Lydia Bennet of “The Lizzie Bennet Diaries”

I sort of love how appalled and upset people are over the Lydia storyline and the Gigi storyline.
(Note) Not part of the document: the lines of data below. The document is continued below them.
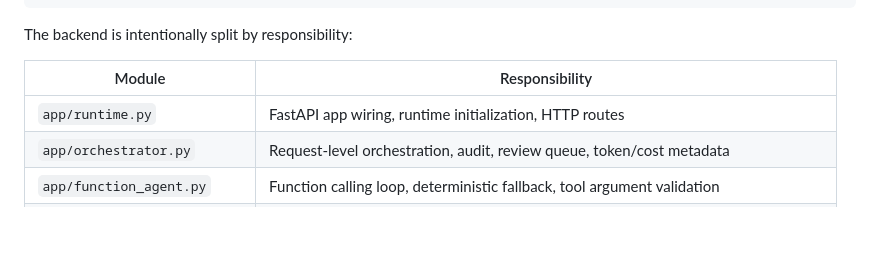
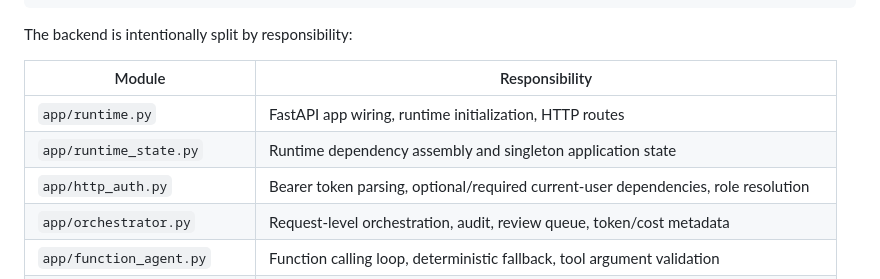
Before and after one commit to ZJUSCODE/enterprise-complaint-copilot, a Markdown page: docs/architecture.md, the part around the change. Drawn GitHub-style; blank space fills up the shorter version.

Commit message:
Update architecture module map

```diff
--- a/docs/architecture.md
+++ b/docs/architecture.md
@@ -23,6 +23,8 @@ The backend is intentionally split by responsibility:
 | Module | Responsibility |
 | --- | --- |
 | `app/runtime.py` | FastAPI app wiring, runtime initialization, HTTP routes |
+| `app/runtime_state.py` | Runtime dependency assembly and singleton application state |
+| `app/http_auth.py` | Bearer token parsing, optional/required current-user dependencies, role resolution |
 | `app/orchestrator.py` | Request-level orchestration, audit, review queue, token/cost metadata |
 | `app/function_agent.py` | Function calling loop, deterministic fallback, tool argument validation |
 | `app/tool_registry.py` | Tool catalog, RBAC checks, MCP-compatible list/call surface |
```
Personally, I am unsure how I feel about how Darcy managed to get rid of the tape (I also don’t believe we have the full story even based on today’s video) but I really do enjoy how people are rewriting what happens between Lydia and Wickham because they don’t like the sex tape situation.

People are funny.

I’m going to go ahead and say what is acceptable about the sex tape situation.

In the original novel Lydia very publicly runs away with Wickham and they, presumably, do it;  and the only way to save Lydia’s reputation before word gets out is a hasty wedding.  How does one adapt this situation to modern, Western culture?  Can’t just transpose the situation; a woman is allowed in modern society to go off with a man, to live with her boyfriend without getting married.  There is no scandal there.  The character of George Wickham is still that of an opportunistic letch: he would believably convince a woman to let him tape them having sex then use it to make money.  He’s stupid to do it so publicly — he might have been better off making copies and selling DVDs – homemade porn.  But he thought he’d get more money through subscriptions?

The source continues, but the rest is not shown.